EXERCISE DATA

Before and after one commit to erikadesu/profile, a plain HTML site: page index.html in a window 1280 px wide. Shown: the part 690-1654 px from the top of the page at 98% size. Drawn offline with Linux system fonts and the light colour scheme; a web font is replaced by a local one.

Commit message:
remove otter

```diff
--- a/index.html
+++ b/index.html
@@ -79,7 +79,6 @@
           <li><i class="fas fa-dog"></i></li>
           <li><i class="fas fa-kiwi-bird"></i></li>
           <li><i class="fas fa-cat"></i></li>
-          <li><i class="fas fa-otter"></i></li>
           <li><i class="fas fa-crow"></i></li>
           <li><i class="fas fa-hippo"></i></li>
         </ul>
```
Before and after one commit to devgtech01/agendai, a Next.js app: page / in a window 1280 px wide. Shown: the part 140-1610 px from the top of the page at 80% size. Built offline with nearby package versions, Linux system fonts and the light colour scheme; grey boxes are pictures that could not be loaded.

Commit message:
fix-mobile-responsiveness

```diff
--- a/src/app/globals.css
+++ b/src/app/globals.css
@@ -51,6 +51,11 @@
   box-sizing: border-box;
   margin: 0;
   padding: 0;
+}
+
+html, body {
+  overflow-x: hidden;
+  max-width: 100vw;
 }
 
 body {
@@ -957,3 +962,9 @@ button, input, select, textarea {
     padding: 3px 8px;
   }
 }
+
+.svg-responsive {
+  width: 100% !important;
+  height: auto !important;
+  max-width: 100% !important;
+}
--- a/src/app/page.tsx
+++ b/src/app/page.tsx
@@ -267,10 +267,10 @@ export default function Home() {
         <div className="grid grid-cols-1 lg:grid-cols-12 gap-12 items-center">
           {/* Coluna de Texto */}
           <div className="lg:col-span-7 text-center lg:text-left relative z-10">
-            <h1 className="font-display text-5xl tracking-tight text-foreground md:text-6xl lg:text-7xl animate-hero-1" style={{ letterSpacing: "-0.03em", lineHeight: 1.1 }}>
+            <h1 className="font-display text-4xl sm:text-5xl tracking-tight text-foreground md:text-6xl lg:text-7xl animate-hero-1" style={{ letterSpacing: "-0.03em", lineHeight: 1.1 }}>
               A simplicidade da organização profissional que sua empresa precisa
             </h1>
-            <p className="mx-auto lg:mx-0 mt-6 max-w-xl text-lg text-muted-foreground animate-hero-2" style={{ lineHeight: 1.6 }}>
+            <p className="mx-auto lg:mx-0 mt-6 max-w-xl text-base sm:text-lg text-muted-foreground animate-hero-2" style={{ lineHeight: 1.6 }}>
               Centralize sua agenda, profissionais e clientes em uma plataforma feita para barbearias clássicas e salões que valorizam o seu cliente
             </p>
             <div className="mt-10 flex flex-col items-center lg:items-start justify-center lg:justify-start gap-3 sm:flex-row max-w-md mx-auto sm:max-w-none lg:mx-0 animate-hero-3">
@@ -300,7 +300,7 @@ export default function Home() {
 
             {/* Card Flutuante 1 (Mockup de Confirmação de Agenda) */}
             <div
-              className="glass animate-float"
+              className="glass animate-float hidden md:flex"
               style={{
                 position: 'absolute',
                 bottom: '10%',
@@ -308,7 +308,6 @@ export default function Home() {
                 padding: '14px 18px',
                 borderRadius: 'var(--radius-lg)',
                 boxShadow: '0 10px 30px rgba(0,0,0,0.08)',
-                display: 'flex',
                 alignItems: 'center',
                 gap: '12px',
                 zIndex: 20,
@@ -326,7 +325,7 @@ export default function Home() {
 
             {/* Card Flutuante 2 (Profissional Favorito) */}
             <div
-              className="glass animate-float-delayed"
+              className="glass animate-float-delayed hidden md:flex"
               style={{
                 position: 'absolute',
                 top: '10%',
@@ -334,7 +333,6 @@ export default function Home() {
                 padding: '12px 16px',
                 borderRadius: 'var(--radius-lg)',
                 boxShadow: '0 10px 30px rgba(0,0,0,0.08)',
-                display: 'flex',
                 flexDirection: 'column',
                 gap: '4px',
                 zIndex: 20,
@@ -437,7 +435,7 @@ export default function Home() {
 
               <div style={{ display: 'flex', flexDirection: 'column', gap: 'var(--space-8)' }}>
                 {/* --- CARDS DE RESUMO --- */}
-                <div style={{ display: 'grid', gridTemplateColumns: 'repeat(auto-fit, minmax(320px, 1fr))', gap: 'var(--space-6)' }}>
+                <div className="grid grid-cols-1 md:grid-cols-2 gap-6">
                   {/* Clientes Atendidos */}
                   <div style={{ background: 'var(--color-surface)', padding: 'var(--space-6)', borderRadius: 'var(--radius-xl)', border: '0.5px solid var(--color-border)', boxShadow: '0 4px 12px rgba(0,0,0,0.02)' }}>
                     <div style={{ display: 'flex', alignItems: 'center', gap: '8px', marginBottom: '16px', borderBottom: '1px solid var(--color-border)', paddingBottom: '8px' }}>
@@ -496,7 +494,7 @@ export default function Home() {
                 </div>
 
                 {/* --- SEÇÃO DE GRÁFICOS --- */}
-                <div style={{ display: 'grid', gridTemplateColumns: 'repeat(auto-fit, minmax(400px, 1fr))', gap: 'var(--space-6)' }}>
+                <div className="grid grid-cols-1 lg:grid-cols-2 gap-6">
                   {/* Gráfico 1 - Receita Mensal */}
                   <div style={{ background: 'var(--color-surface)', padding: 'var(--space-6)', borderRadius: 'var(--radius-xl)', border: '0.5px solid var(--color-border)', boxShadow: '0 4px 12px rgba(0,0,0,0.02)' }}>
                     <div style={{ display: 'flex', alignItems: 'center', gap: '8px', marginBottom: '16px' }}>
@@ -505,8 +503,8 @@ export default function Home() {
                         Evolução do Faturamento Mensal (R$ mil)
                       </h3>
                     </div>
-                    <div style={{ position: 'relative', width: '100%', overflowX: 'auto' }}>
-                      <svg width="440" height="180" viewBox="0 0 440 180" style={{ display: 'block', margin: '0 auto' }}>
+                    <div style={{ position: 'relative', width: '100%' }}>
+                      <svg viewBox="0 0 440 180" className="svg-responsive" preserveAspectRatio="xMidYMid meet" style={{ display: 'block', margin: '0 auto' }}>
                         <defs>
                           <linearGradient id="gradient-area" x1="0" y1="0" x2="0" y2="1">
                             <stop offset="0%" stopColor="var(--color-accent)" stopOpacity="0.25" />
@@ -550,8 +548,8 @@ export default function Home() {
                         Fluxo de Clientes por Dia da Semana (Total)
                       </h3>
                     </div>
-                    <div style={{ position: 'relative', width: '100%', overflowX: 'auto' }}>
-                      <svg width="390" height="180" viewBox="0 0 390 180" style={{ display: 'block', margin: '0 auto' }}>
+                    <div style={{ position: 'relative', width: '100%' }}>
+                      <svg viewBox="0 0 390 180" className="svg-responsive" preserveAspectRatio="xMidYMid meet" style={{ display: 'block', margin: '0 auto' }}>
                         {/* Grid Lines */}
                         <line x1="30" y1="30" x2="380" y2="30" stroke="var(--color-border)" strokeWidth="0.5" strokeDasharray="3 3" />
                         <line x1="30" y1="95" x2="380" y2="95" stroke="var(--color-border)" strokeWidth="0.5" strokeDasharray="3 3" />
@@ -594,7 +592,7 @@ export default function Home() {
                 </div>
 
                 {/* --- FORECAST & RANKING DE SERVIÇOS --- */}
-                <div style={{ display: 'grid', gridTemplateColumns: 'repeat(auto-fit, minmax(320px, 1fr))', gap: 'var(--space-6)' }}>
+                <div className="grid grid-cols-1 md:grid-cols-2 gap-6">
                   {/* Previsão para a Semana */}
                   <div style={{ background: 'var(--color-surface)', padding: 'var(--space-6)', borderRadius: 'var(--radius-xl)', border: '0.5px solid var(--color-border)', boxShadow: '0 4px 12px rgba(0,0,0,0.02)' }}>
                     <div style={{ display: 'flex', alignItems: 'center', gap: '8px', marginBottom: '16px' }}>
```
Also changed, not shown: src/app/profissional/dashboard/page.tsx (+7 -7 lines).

EXERCISE INSTRUCTIONS
All lines containing "Linux" in the material above should appear in your reply, copied exactly.

RESPONSE AREA
Before and after one commit to erikadesu/profile, a plain HTML site: page index.html in a window 1280 px wide. Shown: the part 690-1654 px from the top of the page at 98% size. Drawn offline with Linux system fonts and the light colour scheme; a web font is replaced by a local one.
Before and after one commit to devgtech01/agendai, a Next.js app: page / in a window 1280 px wide. Shown: the part 140-1610 px from the top of the page at 80% size. Built offline with nearby package versions, Linux system fonts and the light colour scheme; grey boxes are pictures that could not be loaded.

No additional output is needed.